===== Given information =====

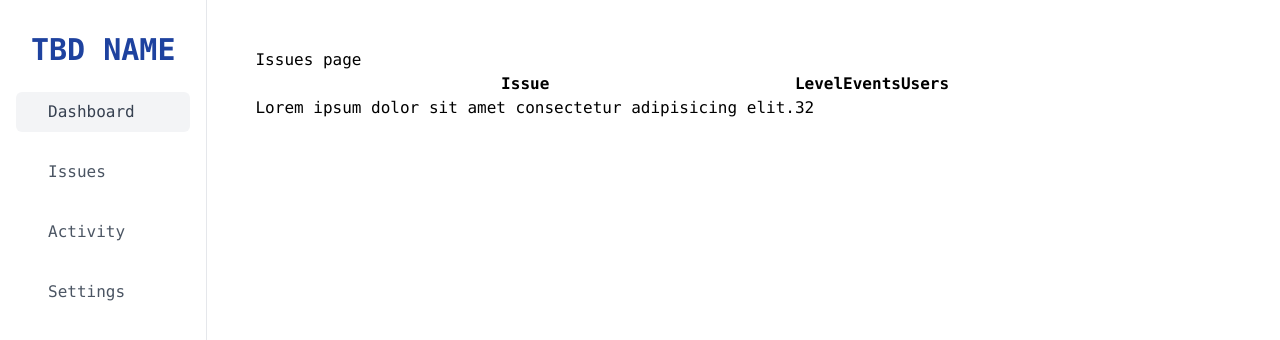
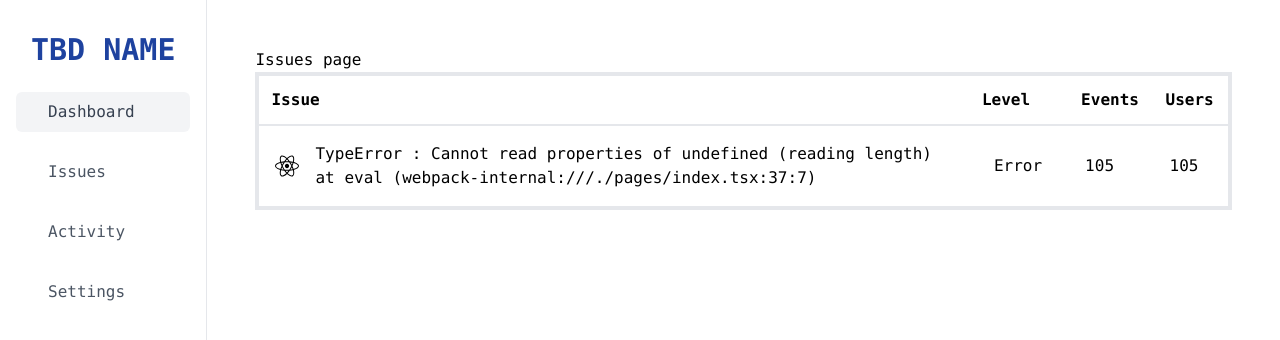
Before and after one commit to alex-jin45/nextjs-ticket-management, a Next.js app: page /dashboard/issues in a window 1280 px wide. Shown: the top 340 px of the page. Built offline with nearby package versions, Linux system fonts and the light colour scheme.

Commit message:
table component

```diff
--- a/components/IssuesTable/IssuesTable.js
+++ b/components/IssuesTable/IssuesTable.js
@@ -1,35 +1,49 @@
+import { FaReact } from "react-icons/fa";
+
 const IssuesTable = ({}) => {
   return (
     <>
-      <div>
-        <table>
+      <div className=" border-4">
+        <table className="w-full">
           <thead>
-            <tr>
-              <th>Issue</th>
-              <th>Level</th>
-              <th>Events</th>
-              <th>Users</th>
+            <tr className="border-b-2">
+              <th className="p-3 text-left">Issue</th>
+              <th className="p-3 text-left">Level</th>
+              <th className="p-3 text-left">Events</th>
+              <th className="p-3 text-left">Users</th>
             </tr>
           </thead>
-
-          <tbody>
-            <tr>
-              <td>
+          <tbody className="">
+            {/* Export into seperate component */}
+            <tr className="border-b-1">
+              <td className="flex  items-center p-4">
+                <FaReact className="mr-4 text-2xl " />
                 <div>
-                  <p>
-                    Lorem ipsum dolor sit amet consectetur adipisicing elit.
-                  </p>
+                  <div>
+                    <span>TypeError :&nbsp;</span>
+                    Cannot read properties of undefined (reading length)
+                  </div>
+                  <div>
+                    at eval (webpack-internal:///./pages/index.tsx:37:7)
+                  </div>
                 </div>
               </td>
 
-              <td>
-                <div>
-                  <p>32</p>
+              <td className=" p-4">
+                <div className="w-fit flex p-2 items-center h-5 rounded-md">
+                  <span>Error</span>
                 </div>
               </td>
+              <td className=" p-4">
+                <span>105</span>
+              </td>
 
-              {/*  */}
+              <td className=" p-4">
+                <span>105</span>
+              </td>
             </tr>
+
+            {/*  */}
           </tbody>
         </table>
       </div>
```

=====

__Task item__: Line by line, write out the records above exactly, skipping the pictures.

__Answer space__:
Before and after one commit to alex-jin45/nextjs-ticket-management, a Next.js app: page /dashboard/issues in a window 1280 px wide. Shown: the top 340 px of the page. Built offline with nearby package versions, Linux system fonts and the light colour scheme.

Commit message:
table component

```diff
--- a/components/IssuesTable/IssuesTable.js
+++ b/components/IssuesTable/IssuesTable.js
@@ -1,35 +1,49 @@
+import { FaReact } from "react-icons/fa";
+
 const IssuesTable = ({}) => {
   return (
     <>
-      <div>
-        <table>
+      <div className=" border-4">
+        <table className="w-full">
           <thead>
-            <tr>
-              <th>Issue</th>
-              <th>Level</th>
-              <th>Events</th>
-              <th>Users</th>
+            <tr className="border-b-2">
+              <th className="p-3 text-left">Issue</th>
+              <th className="p-3 text-left">Level</th>
+              <th className="p-3 text-left">Events</th>
+              <th className="p-3 text-left">Users</th>
             </tr>
           </thead>
-
-          <tbody>
-            <tr>
-              <td>
+          <tbody className="">
+            {/* Export into seperate component */}
+            <tr className="border-b-1">
+              <td className="flex  items-center p-4">
+                <FaReact className="mr-4 text-2xl " />
                 <div>
-                  <p>
-                    Lorem ipsum dolor sit amet consectetur adipisicing elit.
-                  </p>
+                  <div>
+                    <span>TypeError :&nbsp;</span>
+                    Cannot read properties of undefined (reading length)
+                  </div>
+                  <div>
+                    at eval (webpack-internal:///./pages/index.tsx:37:7)
+                  </div>
                 </div>
               </td>
 
-              <td>
-                <div>
-                  <p>32</p>
+              <td className=" p-4">
+                <div className="w-fit flex p-2 items-center h-5 rounded-md">
+                  <span>Error</span>
                 </div>
               </td>
+              <td className=" p-4">
+                <span>105</span>
+              </td>
 
-              {/*  */}
+              <td className=" p-4">
+                <span>105</span>
+              </td>
             </tr>
+
+            {/*  */}
           </tbody>
         </table>
       </div>
```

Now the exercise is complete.